**Work instructions**:
Write out all entries word for word.

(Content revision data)

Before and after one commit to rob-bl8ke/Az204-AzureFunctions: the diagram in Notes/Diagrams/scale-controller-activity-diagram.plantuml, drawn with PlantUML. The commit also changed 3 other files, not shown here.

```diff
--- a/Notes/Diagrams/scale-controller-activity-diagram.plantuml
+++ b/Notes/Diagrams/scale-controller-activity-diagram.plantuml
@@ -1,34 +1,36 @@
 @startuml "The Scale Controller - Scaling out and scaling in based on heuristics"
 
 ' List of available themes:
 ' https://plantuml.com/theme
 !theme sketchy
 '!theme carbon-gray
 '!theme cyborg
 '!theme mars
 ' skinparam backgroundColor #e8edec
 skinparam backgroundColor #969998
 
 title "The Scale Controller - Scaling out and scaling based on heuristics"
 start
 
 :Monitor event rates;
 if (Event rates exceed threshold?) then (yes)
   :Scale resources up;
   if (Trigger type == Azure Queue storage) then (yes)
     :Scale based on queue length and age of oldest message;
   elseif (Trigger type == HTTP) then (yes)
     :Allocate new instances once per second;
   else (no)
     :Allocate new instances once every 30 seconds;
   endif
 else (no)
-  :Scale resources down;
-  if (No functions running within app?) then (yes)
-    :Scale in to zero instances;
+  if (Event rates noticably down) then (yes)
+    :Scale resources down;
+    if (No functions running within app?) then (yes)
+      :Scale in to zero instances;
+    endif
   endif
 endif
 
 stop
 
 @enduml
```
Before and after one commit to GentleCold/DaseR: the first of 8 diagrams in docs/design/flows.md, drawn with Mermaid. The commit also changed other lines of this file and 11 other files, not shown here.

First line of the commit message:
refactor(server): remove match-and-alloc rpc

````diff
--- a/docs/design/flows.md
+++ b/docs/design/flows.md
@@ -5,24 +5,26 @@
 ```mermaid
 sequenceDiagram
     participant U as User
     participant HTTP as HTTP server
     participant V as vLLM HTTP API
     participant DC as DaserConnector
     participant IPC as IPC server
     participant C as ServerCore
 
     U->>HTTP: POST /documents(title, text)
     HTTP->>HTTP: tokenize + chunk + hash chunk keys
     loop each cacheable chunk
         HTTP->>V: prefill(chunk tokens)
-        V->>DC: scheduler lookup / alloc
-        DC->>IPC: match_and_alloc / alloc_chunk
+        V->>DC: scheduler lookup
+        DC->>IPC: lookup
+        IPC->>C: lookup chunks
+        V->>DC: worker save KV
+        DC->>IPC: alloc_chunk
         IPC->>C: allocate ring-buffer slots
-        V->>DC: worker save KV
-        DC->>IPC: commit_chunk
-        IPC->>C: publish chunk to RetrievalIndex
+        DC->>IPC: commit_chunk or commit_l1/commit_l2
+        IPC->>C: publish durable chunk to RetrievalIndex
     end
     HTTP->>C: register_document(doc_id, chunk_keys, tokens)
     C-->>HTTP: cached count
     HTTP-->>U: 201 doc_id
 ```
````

**Exercise result**:
Before and after one commit to rob-bl8ke/Az204-AzureFunctions: the diagram in Notes/Diagrams/scale-controller-activity-diagram.plantuml, drawn with PlantUML. The commit also changed 3 other files, not shown here.

```diff
--- a/Notes/Diagrams/scale-controller-activity-diagram.plantuml
+++ b/Notes/Diagrams/scale-controller-activity-diagram.plantuml
@@ -1,34 +1,36 @@
 @startuml "The Scale Controller - Scaling out and scaling in based on heuristics"
 
 ' List of available themes:
 ' https://plantuml.com/theme
 !theme sketchy
 '!theme carbon-gray
 '!theme cyborg
 '!theme mars
 ' skinparam backgroundColor #e8edec
 skinparam backgroundColor #969998
 
 title "The Scale Controller - Scaling out and scaling based on heuristics"
 start
 
 :Monitor event rates;
 if (Event rates exceed threshold?) then (yes)
   :Scale resources up;
   if (Trigger type == Azure Queue storage) then (yes)
     :Scale based on queue length and age of oldest message;
   elseif (Trigger type == HTTP) then (yes)
     :Allocate new instances once per second;
   else (no)
     :Allocate new instances once every 30 seconds;
   endif
 else (no)
-  :Scale resources down;
-  if (No functions running within app?) then (yes)
-    :Scale in to zero instances;
+  if (Event rates noticably down) then (yes)
+    :Scale resources down;
+    if (No functions running within app?) then (yes)
+      :Scale in to zero instances;
+    endif
   endif
 endif
 
 stop
 
 @enduml
```
Before and after one commit to GentleCold/DaseR: the first of 8 diagrams in docs/design/flows.md, drawn with Mermaid. The commit also changed other lines of this file and 11 other files, not shown here.

First line of the commit message:
refactor(server): remove match-and-alloc rpc

````diff
--- a/docs/design/flows.md
+++ b/docs/design/flows.md
@@ -5,24 +5,26 @@
 ```mermaid
 sequenceDiagram
     participant U as User
     participant HTTP as HTTP server
     participant V as vLLM HTTP API
     participant DC as DaserConnector
     participant IPC as IPC server
     participant C as ServerCore
 
     U->>HTTP: POST /documents(title, text)
     HTTP->>HTTP: tokenize + chunk + hash chunk keys
     loop each cacheable chunk
         HTTP->>V: prefill(chunk tokens)
-        V->>DC: scheduler lookup / alloc
-        DC->>IPC: match_and_alloc / alloc_chunk
+        V->>DC: scheduler lookup
+        DC->>IPC: lookup
+        IPC->>C: lookup chunks
+        V->>DC: worker save KV
+        DC->>IPC: alloc_chunk
         IPC->>C: allocate ring-buffer slots
-        V->>DC: worker save KV
-        DC->>IPC: commit_chunk
-        IPC->>C: publish chunk to RetrievalIndex
+        DC->>IPC: commit_chunk or commit_l1/commit_l2
+        IPC->>C: publish durable chunk to RetrievalIndex
     end
     HTTP->>C: register_document(doc_id, chunk_keys, tokens)
     C-->>HTTP: cached count
     HTTP-->>U: 201 doc_id
 ```
````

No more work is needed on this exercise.